The 2019 InvestOps report, conducted by WBR and SimCorp, showed that for firms seeking to consolidate their front- and back-office operations, nearly two-thirds would select a solution offered as a platform or a service, while 29% said that they would use a custodian.

“A service offering from a custodian with the promise of reduced workload may seem tempting, but it also puts a significant firewall between you and your data – not something to be taken lightly,” said Terry Flynn, front-office operations expert at SimCorp North America. “There is also a case to be made that the promises of staff reduction or redeployment do not fully materialise.”

A number of custodians and fund administrators have targeted the front-office as a new growth opportunity and expand from its traditional back-office services model. These include State Street and SS&C Technologies and their respective acquisitions of Charles River and Eze Software.

Northern Trust has also gone live with an outsourced trading service for asset owners and asset managers, and plans to further integrate its front- and middle-office capabilities through the launch of a new technology and operating model.

The survey also showed a majority of buy-side firms would consolidate front-to-back-office processing of alternatives and derivatives on to a single platform.

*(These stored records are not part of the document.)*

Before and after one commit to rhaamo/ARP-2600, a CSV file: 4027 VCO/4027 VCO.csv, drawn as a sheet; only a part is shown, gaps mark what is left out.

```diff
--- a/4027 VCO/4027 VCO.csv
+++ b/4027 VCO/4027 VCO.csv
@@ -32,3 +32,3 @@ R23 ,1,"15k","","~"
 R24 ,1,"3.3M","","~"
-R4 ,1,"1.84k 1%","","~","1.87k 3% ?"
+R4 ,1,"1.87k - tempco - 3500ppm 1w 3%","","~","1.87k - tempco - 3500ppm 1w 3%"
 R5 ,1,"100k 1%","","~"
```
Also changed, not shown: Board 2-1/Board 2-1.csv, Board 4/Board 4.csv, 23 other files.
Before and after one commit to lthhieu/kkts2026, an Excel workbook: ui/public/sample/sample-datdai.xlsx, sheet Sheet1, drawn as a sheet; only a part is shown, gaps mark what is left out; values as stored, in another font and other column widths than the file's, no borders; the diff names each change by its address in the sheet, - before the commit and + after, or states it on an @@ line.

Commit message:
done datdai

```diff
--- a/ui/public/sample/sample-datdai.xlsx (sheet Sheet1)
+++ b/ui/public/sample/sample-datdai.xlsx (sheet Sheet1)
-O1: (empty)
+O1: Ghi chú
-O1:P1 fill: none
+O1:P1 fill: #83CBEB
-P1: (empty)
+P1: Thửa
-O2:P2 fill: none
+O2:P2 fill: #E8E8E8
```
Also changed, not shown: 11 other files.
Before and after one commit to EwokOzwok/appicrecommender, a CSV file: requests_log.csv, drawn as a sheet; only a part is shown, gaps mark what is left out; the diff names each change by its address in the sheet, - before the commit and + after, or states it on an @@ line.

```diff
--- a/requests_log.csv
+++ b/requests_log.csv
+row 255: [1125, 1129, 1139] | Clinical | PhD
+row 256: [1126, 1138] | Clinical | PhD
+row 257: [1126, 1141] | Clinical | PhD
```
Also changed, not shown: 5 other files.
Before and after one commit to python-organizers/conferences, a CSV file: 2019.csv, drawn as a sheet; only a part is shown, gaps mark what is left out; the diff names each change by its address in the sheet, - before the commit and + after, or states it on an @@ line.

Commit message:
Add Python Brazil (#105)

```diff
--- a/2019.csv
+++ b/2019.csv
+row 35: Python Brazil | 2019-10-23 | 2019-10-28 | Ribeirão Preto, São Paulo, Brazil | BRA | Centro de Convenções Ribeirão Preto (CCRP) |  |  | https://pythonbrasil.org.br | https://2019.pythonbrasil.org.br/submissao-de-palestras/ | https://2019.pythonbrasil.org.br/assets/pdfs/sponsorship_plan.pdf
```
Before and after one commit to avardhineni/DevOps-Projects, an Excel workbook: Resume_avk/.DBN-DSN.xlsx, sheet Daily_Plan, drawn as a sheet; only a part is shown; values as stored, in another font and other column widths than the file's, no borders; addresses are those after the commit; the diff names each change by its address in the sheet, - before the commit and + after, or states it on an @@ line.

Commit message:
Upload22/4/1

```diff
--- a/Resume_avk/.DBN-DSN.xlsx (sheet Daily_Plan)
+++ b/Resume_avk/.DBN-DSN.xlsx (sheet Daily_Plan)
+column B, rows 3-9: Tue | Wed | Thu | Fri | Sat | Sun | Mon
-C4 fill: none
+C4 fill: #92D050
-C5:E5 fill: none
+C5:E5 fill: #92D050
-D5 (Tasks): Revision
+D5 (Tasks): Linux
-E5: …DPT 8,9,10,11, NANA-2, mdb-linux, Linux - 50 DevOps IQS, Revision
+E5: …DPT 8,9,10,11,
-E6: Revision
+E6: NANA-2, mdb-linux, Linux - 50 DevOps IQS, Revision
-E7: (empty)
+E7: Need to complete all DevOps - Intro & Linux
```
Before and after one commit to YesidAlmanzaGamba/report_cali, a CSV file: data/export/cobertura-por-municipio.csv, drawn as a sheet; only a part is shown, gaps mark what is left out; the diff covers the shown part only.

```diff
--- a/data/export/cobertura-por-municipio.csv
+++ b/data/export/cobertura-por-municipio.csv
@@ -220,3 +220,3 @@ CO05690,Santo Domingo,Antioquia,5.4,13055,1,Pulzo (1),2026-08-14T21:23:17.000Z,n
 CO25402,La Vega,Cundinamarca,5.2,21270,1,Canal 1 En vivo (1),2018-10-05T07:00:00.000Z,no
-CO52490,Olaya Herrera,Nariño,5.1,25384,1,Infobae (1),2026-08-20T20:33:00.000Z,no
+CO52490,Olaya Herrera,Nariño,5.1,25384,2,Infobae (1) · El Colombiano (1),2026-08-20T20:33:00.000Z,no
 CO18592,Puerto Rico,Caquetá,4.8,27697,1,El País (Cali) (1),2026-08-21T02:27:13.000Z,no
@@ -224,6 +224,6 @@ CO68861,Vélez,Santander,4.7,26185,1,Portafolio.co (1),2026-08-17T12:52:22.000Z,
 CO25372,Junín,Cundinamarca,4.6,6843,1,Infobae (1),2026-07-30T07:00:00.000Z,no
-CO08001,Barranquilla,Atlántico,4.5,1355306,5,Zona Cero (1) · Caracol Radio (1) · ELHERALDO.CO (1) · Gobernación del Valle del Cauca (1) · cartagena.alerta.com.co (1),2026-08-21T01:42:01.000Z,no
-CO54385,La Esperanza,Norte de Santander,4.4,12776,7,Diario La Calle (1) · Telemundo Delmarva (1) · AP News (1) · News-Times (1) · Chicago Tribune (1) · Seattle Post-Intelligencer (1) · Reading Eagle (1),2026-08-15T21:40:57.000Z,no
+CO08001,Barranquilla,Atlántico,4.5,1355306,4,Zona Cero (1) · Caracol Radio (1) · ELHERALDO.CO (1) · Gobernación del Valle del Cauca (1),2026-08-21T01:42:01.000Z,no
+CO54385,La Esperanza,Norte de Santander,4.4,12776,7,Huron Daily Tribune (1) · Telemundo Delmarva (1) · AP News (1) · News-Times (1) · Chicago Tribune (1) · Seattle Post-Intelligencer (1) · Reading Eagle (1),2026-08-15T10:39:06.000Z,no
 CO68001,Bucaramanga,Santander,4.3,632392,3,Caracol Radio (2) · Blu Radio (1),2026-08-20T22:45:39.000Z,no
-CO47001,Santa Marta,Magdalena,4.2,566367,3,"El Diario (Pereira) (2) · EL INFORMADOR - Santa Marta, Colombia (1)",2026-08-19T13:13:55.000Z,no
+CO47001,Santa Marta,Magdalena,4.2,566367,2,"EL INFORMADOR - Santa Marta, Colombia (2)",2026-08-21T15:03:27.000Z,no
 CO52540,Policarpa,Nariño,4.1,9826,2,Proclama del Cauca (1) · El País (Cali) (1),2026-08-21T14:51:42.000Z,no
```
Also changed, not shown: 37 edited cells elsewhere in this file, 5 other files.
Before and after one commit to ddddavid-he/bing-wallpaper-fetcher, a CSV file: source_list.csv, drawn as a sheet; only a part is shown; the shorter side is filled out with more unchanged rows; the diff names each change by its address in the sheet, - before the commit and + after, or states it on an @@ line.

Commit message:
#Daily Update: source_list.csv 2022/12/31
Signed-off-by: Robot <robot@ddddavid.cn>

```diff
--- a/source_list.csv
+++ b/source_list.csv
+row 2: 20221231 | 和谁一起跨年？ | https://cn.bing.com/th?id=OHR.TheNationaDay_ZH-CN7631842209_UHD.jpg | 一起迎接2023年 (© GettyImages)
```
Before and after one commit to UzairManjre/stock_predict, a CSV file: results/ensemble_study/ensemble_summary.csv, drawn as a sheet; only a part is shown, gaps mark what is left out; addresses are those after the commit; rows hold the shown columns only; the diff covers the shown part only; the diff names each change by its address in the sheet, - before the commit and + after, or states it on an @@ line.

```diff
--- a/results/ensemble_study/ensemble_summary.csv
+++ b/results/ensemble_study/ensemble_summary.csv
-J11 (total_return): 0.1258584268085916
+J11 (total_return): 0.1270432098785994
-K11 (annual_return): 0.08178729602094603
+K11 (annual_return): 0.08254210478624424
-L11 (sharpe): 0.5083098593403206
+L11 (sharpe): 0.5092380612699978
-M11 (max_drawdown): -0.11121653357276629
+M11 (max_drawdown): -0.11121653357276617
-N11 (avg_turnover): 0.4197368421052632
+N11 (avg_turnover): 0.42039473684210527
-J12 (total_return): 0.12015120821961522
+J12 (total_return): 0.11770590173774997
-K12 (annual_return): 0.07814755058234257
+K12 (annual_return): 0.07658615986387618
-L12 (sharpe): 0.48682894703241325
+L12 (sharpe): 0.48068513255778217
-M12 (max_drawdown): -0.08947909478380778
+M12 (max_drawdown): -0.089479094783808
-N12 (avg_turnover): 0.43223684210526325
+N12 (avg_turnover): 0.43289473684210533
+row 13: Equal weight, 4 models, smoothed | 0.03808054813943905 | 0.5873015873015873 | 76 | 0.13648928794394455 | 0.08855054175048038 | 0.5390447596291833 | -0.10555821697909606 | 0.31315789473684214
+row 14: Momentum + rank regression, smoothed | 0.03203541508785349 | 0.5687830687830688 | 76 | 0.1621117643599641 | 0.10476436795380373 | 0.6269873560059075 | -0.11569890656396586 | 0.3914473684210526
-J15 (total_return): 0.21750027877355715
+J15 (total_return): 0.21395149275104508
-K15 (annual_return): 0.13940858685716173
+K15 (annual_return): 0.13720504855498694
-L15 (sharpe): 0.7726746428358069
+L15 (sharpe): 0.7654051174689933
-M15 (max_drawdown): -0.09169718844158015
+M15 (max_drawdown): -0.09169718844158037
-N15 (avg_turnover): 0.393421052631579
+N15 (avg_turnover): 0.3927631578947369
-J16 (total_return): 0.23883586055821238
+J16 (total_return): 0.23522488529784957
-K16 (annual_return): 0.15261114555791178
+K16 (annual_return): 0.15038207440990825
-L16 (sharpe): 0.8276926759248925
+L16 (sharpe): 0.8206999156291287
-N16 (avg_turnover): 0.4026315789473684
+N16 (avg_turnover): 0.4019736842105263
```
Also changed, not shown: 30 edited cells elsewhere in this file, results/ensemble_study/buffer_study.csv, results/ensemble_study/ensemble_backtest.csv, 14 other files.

“We would like to see all asset classes, including alternatives, consolidated into a single platform for front-to-back-office processing,” added Dave Winter, head of investment operations, Aberdeen Standard Investments. “This would result in a cleaner data set, fewer breaks within the reconciliation process, and consistency in the data between the IBOR (investment book of record) and ABOR (accounting book of record) which I think is probably the biggest benefit.”